Only the people of Iceland were missing when four out of the five Nordic countries grabbed the top spots on the Gallup World Poll’s list. Sweden ranked just after Norway in a tie for fourth place .
Forbes Magazine, from OECD report
In Norway, also considered by the United Nations to be the world’s best place to live, fully 69 percent of the population were said to be thriving while none of the respondents was “suffering.” But 31 percent were considered to be “struggling,” compared to 30 percent in Sweden, even though the economy in Sweden is considered to be weaker than Norway’s.
10. Austria 9. Israel 8. Finland 7. Switzerland 6. Sweden5. The Netherlands 4. Australia3. Norway 2. Canada 1. Denmark
“Only prudent Norway is holding its head above water”. • Associated Press: “Iceland teeters on the brink of bankruptcy”• International Herald Tribune: “Iceland is all but officially bankrupt”• Forbes: “Iceland teeters on bankruptcy”• New York Times: “Iceland, in financial collapse...”
During the past twenty years we have witnessed several major crises throughout the financial world. The IMF study of banking crises around the world reveals that 133 countries experienced significant banking sector problems at some stage during the years 1980-1995. The amount of public expenditure needed for resolving the crises and reviving banking sector activity has been remarkable in all countries. According to the above-mentioned IMF study, in some 25% of the crises, the costs exceeded 10% of GNP. The figures from the Nordic countries show that taxpayers' costs have ranged from 3% (Norway) to 8% (Finland) of GNP. Considering that not only the government budget but the whole economy suffers from such a crisis, it is understandable that the countries around the world, together with international organisations, have joined forces to determine the most efficient ways to avoid systemic financial crises.

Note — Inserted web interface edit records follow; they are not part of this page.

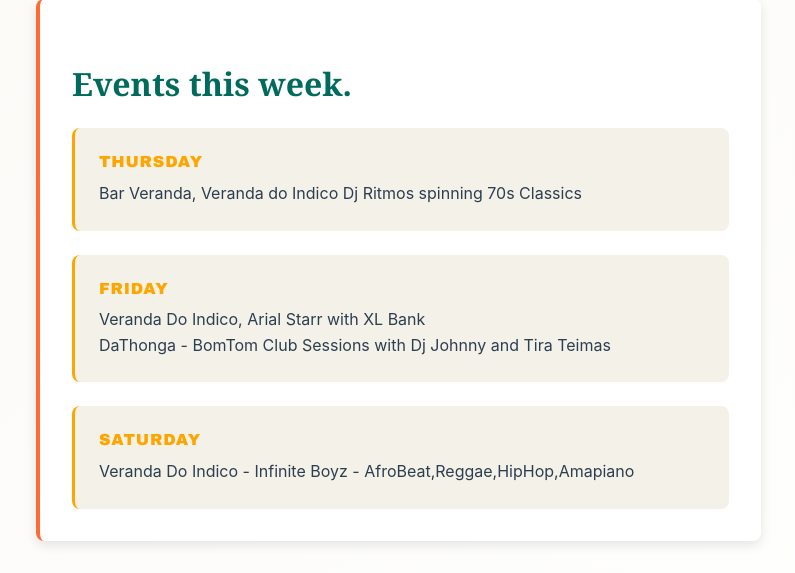
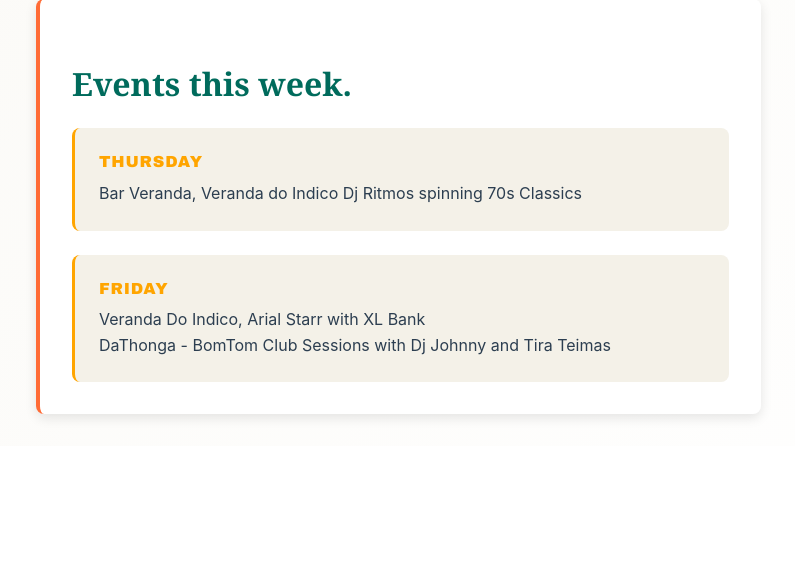
Before and after one commit to DevSpaceML/gemapp, a Flask app: page /activities in a window 1280 px wide. Shown: the part 3629-4202 px from the top of the page, without its empty margins (36-831 px from the left). After the commit the page ends 4051 px from the top, so only its background shows below. Run offline with Flask 3, Linux system fonts and the light colour scheme; some libraries are stand-ins or nearby versions.

Commit message:
update 1945

```diff
--- a/templates/activities.html
+++ b/templates/activities.html
@@ -56,10 +56,6 @@
 				Veranda Do Indico, Arial Starr with XL Bank<br>
 				DaThonga - BomTom Club Sessions with Dj Johnny and Tira Teimas
 			</li>
-			<li>
-				<h3>Saturday</h3>
-				Veranda Do Indico - Infinite Boyz - AfroBeat,Reggae,HipHop,Amapiano
-			</li>
 		</ul>
 	</div>
 </div>
```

Sweden and Norway had banking crises in the early Nineties. The Scandinavian banks collapsed after ... a credit and property bubble in the 1980s that burst just like ours. The Norwegian government moved quickly, driving down the shares of the banks to zero, nationalising many and taking an equity stake in the rest. It restructured and recapitalised the banks and then sold them off, so that the Norwegian taxpayers didn’t lose and the bankers didn’t get bailed out.
A banking system in crisis after the collapse of a housing bubble. An economy hemorrhaging jobs. A market-oriented government struggling to stem the panic. . banking system was, for all practical purposes, insolvent. … [but 3 years later, Sweden back on track]
But the final cost to Sweden ended up being less than 2 percent of its G.D.P. Some officials say they believe it was closer to zero, [with more returns to come].
However, the reforms enacted during the 1990s seem to have created a model in which extensive welfare benefits can be maintained in a global economy.
Advanced European Countries: Main Macroeconomic Indicators, 2009–12 (Percent) IMF
The happiest countries seem to be places where there is a good balance of work and leisure time. Not all nations can afford to keep unemployment low through government subsidies. Not all countries can afford to provide universal medical coverage. Not all countries can afford to educate almost all of their children, which in turn supports extremely high literacy rates and builds a population of skilled workers.
24/7 Wall St
The prime minister said: “there are countries in Europe, small countries that make it on their own, but ...
we are betteroff X
we are stronger X
we're fairer X
we're richer X
Iceland's Finance Minister SteingrimurSigfusson has told the BBC that his country's size has been crucial in the move towards recovery: "You are quicker turning a small boat around than a big ship."